Identification of Spotted Hyena
Predation Management in Livestock Farming

©Robert Hofmeyr
The spotted hyena (Crocuta crocuta) is the largest of the hyena family. They look like very large, heavily built dogs, usually with a length of 120 cm to 180 cm and weight of 60 kg to 80 kg. Spotted hyenas have short off-white to fawn-yellow, dirty grey coats with numerous irregular dark brown spots or blotches that tend to fade with age. A short mane of hair stands upright on its back.
Spotted hyena ears are rounded and not pointed like the ears of the brown hyena, and their front legs are longer than their back legs, resulting in their shoulders being higher than their rumps. They are also referred to as laughing hyenas, because of their giggling and cackling calls usually made when agitated or attacking animals.
Female spotted hyena have up to three times more testosterone than males, so are up to 10% larger than the males, significantly more aggressive and the dominant ones in the clans. They have a highly sophisticated clan hierarchy, with a female offspring taking over when the alpha female dies. Apparently, there are exceptional cases where the male will lead a clan.
Lower-ranking females may split from the group to form their own clans. To prevent inbreeding, most sons immigrate to other clans. Social relationship with other males is more important than the size of a male, so they need to form new allegiances when they move to another clan.
It is difficult to tell males and females apart, since females have a fatty pseudo-scrotum and an erectile clitoris, which looks like the penis of the males.
The strange form of the female’s clitoris complicates mating, since this part becomes prickly when erect. Males therefore have to be calm and precise during the mating process, which also may be why passive males usually have greater success in courting females.
Spotted hyenas become sexually mature from about three years old, with breeding taking place throughout the year. One to four pups are usually born after a gestation period of about 110 days. The cubs are born through the pseudo-penis, resulting in up to 60% of cubs suffocating on their way out. The small size of the birthing canal is often fatal to especially first-time mothers.
Females look for a birth den just before giving birth and the cubs are carried to a communal den about two weeks after they were born. The cubs are born with open eyes and suckle on the mother until they are 12 to 18 months old. They start snacking on meat killed near the den from five months of age. They are usually left at the den with a babysitter while the mother is hunting.

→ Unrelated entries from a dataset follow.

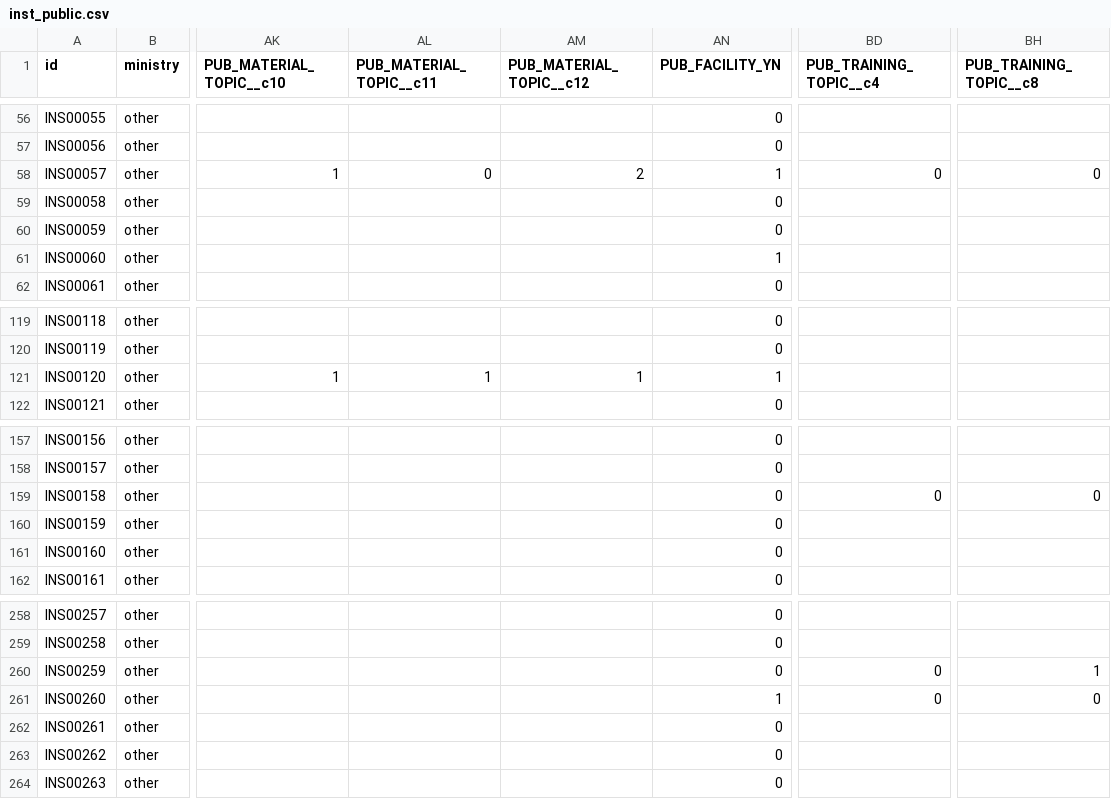
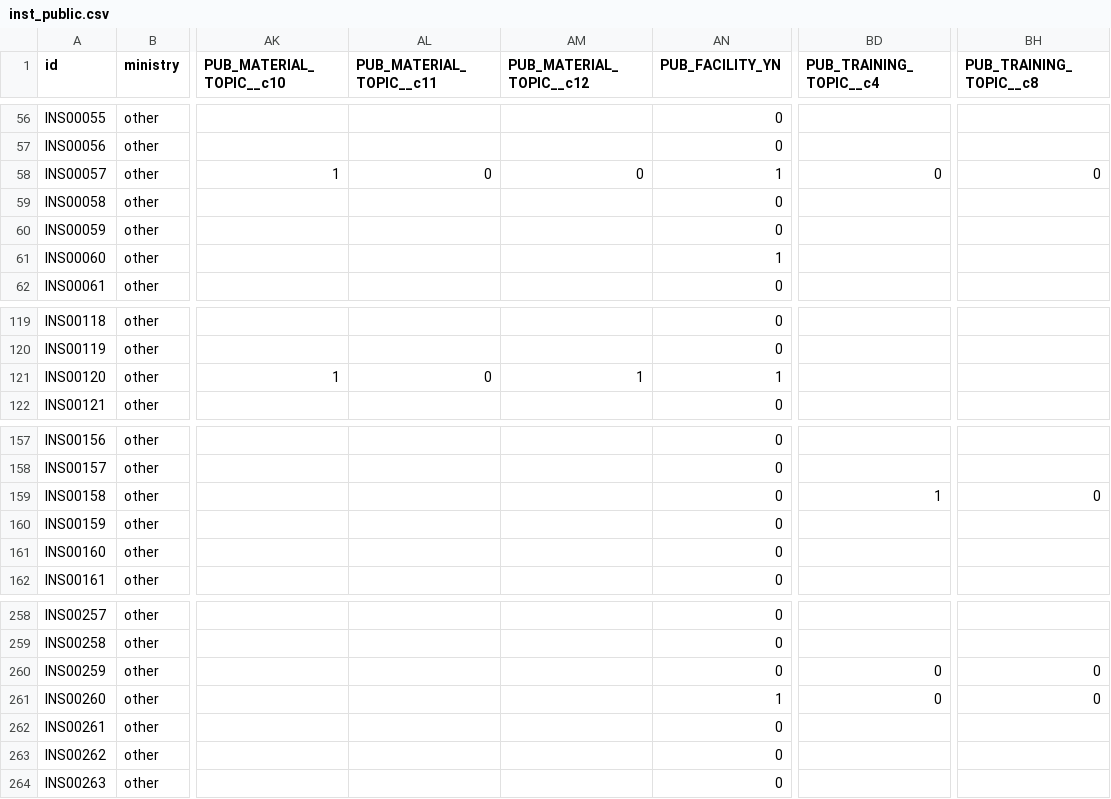
Before and after one commit to Raph-Alpaca/eco-dashboard, a CSV file: data/synthetic/inst_public.csv, drawn as a sheet; only a part is shown, gaps mark what is left out; the diff covers the shown part only; the diff names each change by its address in the sheet, - before the commit and + after, or states it on an @@ line.

```diff
--- a/data/synthetic/inst_public.csv
+++ b/data/synthetic/inst_public.csv
-AM58 (PUB_MATERIAL_TOPIC__c12): 2
+AM58 (PUB_MATERIAL_TOPIC__c12): 0
-AL121 (PUB_MATERIAL_TOPIC__c11): 1
+AL121 (PUB_MATERIAL_TOPIC__c11): 0
-BD159 (PUB_TRAINING_TOPIC__c4): 0
+BD159 (PUB_TRAINING_TOPIC__c4): 1
-BH260 (PUB_TRAINING_TOPIC__c8): 1
+BH260 (PUB_TRAINING_TOPIC__c8): 0
```
Also changed, not shown: 20 edited cells elsewhere in this file, data/synthetic/inst_early.csv, data/synthetic/inst_social.csv, 55 other files.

Killing and Feeding Pattern

©Robert Hofmeyr
People used to think that spotted hyenas were cowardly scavengers, but in some Eastern African countries they are believed to be owned and ridden by witches because of their cunning hunting tactics and nocturnal nature.
Research by Gus Mills revealed that spotted hyenas hunted more than scavenged in some areas, with packs chasing prey for kilometers before the prey collapses in exhaustion. Other studies confirmed that lions, in some areas, might even scavenge more from hyenas than the other way around. They may hunt individually or in packs.
The diet of the spotted hyena ranges from insects to large game animals. You don’t want to mess with spotted hyenas. They have the strongest jaws in proportion to their body size of any other mammal, which allows them to crush the bones of even giraffes.
Livestock may be targeted, but this is rare, since spotted hyenas are usually confined to conservation areas in South Africa. Cattle, sheep and goats are the primary prey in the few cases when livestock is targeted. Farmers should, however, remember that merely seeing a hyena feeding on a carcass does not necessarily indicate that it has killed the animal.
Studies by the Predation Management Forum show that spotted hyena will first consume the meat around the loins and anal region, when feeding on an intact carcass, and then open the abdominal cavity and pull out the soft organs. Once the stomach, its wall and contents have been consumed, the hyena will eat the lungs, abdominal and leg muscles.
The carcass is disassembled and pieces carried off to eat in peace, once the muscles have been eaten. They don’t waste a scrap of food, so there is often little trace of their meal once a pack is done with it.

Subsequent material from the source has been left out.